  1. SETTLE in Your Effort

Over my years of coaching and counseling relationship issues, I have come to believe that complacency is a much greater threat than conflict. When a relationship gets put on cruise control, a crash is inevitable. Abram settled in, grew wealthy and did not watch over and protect Sarai. Meanwhile, King Abimelech decided he would take Sarai as his wife. Fortunately God intervened. ”But that night God came to Abimelech in a dream and told him, ‘You are a dead man, for that woman you have taken is already married!’” (Genesis 20:3 NLT). 

God kept Abimelech from death, and Abraham from regret, with a wake-up call. I've seen many who woke up the minute they lost their relationship.
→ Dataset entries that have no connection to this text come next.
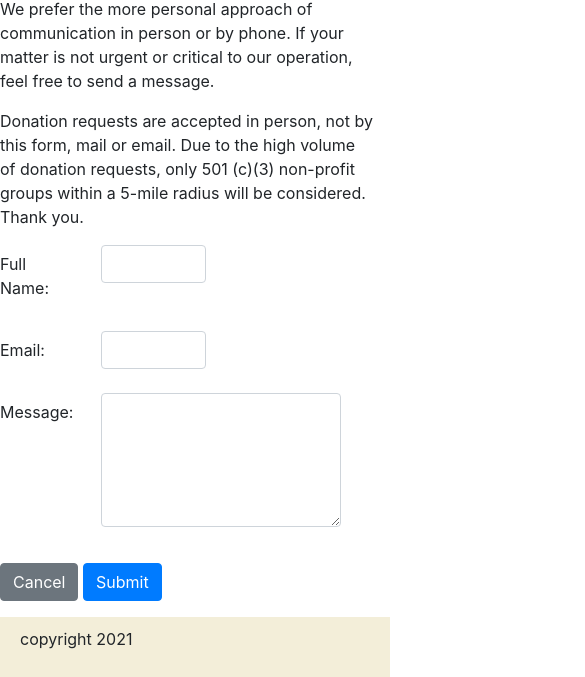
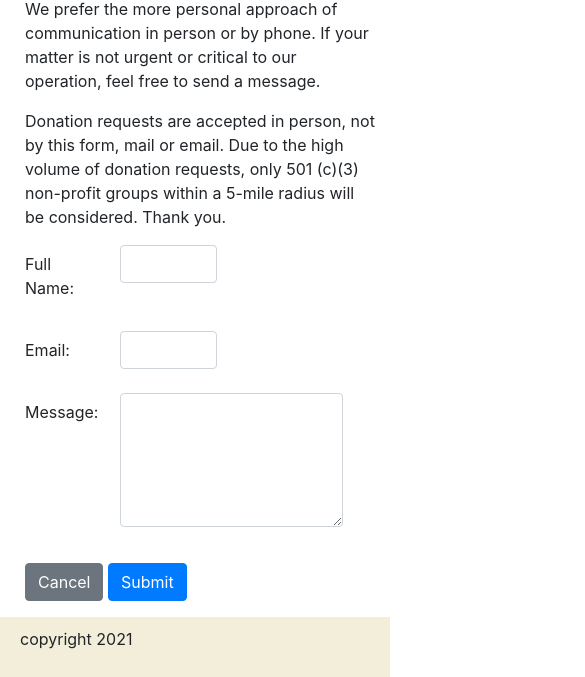
Before and after one commit to roylowe/rockville-cafe, a website: page contactus.html in a window 390 px wide. Shown: the part 877-1554 px from the top of the page, 585 px wide, since content can reach past the window. Drawn offline with nearby package versions, Linux system fonts and the light colour scheme.

Commit message:
fixed image overflowing container on mobile

```diff
--- a/contactus.html
+++ b/contactus.html
@@ -51,11 +51,11 @@
     <!-- cafe information section division-->
     <div class="container">
         <div class="row">
-                <div class="contact-info col-md-6 col-sm-12">
+                <div class="contact-info col-md-6 col-xs-12">
                     <img src="assets/images/rockville-cafe-dining.png" class="mr-auto" alt="image cafe dining" width="900"  />
 
                 </div>
-                <div class="contact-info-form col-md-6 col-sm-12">
+                <div class="contact-info-form col-md-6 col-xs-12">
                     <h2>Let's Talk!</h2>
                     <h3>Rockville Cafe</h3>
                     <p>We prefer the more personal approach of communication in person or by phone. If your matter is not urgent or critical to our operation, feel free to send a message.</p>
--- a/css/styles.scss
+++ b/css/styles.scss
@@ -106,12 +106,13 @@ $info-box-font-size: 15px;
 
 .contact-info{
     padding-top: 30px;
+    overflow:hidden;
 
 }
 .contact-info-form{
 
     padding-top: 30px;
-    padding-left: 0;
+    padding-left: 25px;
 
 }
 
```
Also changed, not shown: css/styles.css.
What God gave Abimelech and Abraham is called mercy. You need to realize how valuable something is before you lose it!  Wake up to the fact those kids are going to be gone in a few years and you will alone in the house with your spouse. Wake up to the fact your office can replace you, but your family cannot. If anything deserves our full attention, it’s the people we love most! 

  1. Not SEEKING God's Help

As I read Abraham’s story, I noticed that every right step can be traced back to prayer, and in every misstep, prayer is missing! Every problem we have is born from prayerlessness. Marriages are anemic because our prayer lives are anemic. Relationships are empty because our prayer lives are empty. Homes are filled with conflict and chaos because we have failed to give God the green light to enter and establish His peace.

Recently, I had a flat tire. I hadn’t thought of my spare in the trunk until I was stuck on the side of the highway. Too many of us pull out prayer like a spare tire. It’s something we think is only relevant once the relationship is in trouble. Prayer is not meant to be our last hope. It's how we invite God to protect, prosper, and propel our relationships forward. The guaranteed way to bolster a relationship is to make it God-powered through prayer.

Here’s my challenge. For the duration of this series, I want you to pray each day for your relationships. Keep it short and if you miss a day, start again. Intentionally take note of how it affects you. God created the world in seven days. Imagine what He will do in your relationships when you give Him several weeks over the course of this series.